▶ **Directions for this task**: Write out every record below exactly as it stands, leaving the pictures out.

▶ **Information**:
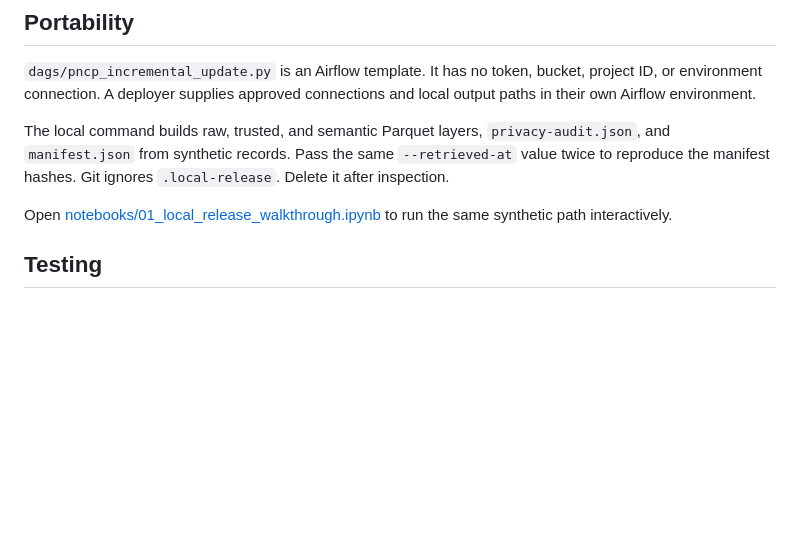
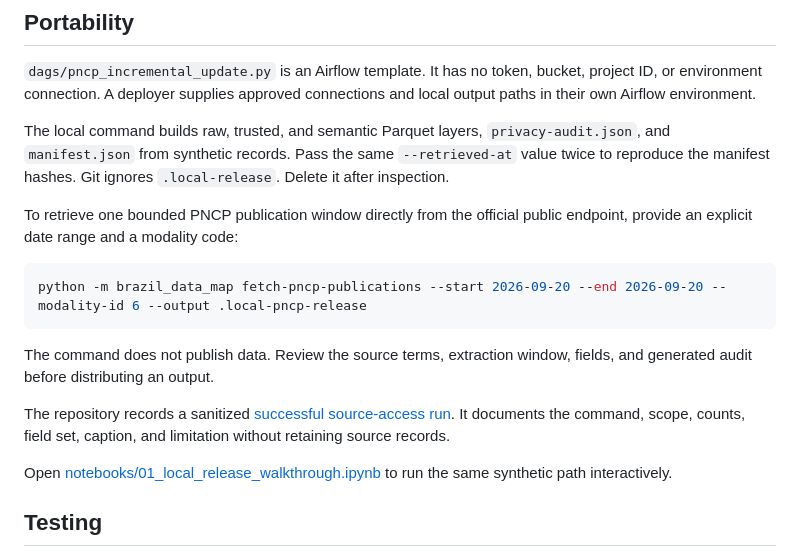
Before and after one commit to LucasRangelSSouza/brazil-public-data-map, a Markdown page: README.md, the part around the change. Rendered like a GitHub page; blank space fills up the shorter version.

Commit message:
feat: add tested PNCP publication adapter

````diff
--- a/README.md
+++ b/README.md
@@ -54,6 +54,16 @@ The [source catalog](docs/source-catalog.md), [join map](docs/join-map.md), and
 
 The local command builds raw, trusted, and semantic Parquet layers, `privacy-audit.json`, and `manifest.json` from synthetic records. Pass the same `--retrieved-at` value twice to reproduce the manifest hashes. Git ignores `.local-release`. Delete it after inspection.
 
+To retrieve one bounded PNCP publication window directly from the official public endpoint, provide an explicit date range and a modality code:
+
+```powershell
+python -m brazil_data_map fetch-pncp-publications --start 2026-09-20 --end 2026-09-20 --modality-id 6 --output .local-pncp-release
+```
+
+The command does not publish data. Review the source terms, extraction window, fields, and generated audit before distributing an output.
+
+The repository records a sanitized [successful source-access run](docs/evidence/pncp-publication-run-2026-09-23.md). It documents the command, scope, counts, field set, caption, and limitation without retaining source records.
+
 Open [notebooks/01_local_release_walkthrough.ipynb](notebooks/01_local_release_walkthrough.ipynb) to run the same synthetic path interactively.
 
 ## Testing
````
Also changed, not shown: MEMORY.md (+3 -2 lines), docs/evidence/pncp-publication-run-2026-09-23.md (added, +28 -0 lines), docs/source-catalog.md (+4 -0 lines), docs/evidence/pncp-publication-run-2026-09-23.png (added), 8 other files.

▶ **Result for this exercise**:
Before and after one commit to LucasRangelSSouza/brazil-public-data-map, a Markdown page: README.md, the part around the change. Rendered like a GitHub page; blank space fills up the shorter version.

Commit message:
feat: add tested PNCP publication adapter

````diff
--- a/README.md
+++ b/README.md
@@ -54,6 +54,16 @@ The [source catalog](docs/source-catalog.md), [join map](docs/join-map.md), and
 
 The local command builds raw, trusted, and semantic Parquet layers, `privacy-audit.json`, and `manifest.json` from synthetic records. Pass the same `--retrieved-at` value twice to reproduce the manifest hashes. Git ignores `.local-release`. Delete it after inspection.
 
+To retrieve one bounded PNCP publication window directly from the official public endpoint, provide an explicit date range and a modality code:
+
+```powershell
+python -m brazil_data_map fetch-pncp-publications --start 2026-09-20 --end 2026-09-20 --modality-id 6 --output .local-pncp-release
+```
+
+The command does not publish data. Review the source terms, extraction window, fields, and generated audit before distributing an output.
+
+The repository records a sanitized [successful source-access run](docs/evidence/pncp-publication-run-2026-09-23.md). It documents the command, scope, counts, field set, caption, and limitation without retaining source records.
+
 Open [notebooks/01_local_release_walkthrough.ipynb](notebooks/01_local_release_walkthrough.ipynb) to run the same synthetic path interactively.
 
 ## Testing
````
Also changed, not shown: MEMORY.md (+3 -2 lines), docs/evidence/pncp-publication-run-2026-09-23.md (added, +28 -0 lines), docs/source-catalog.md (+4 -0 lines), docs/evidence/pncp-publication-run-2026-09-23.png (added), 8 other files.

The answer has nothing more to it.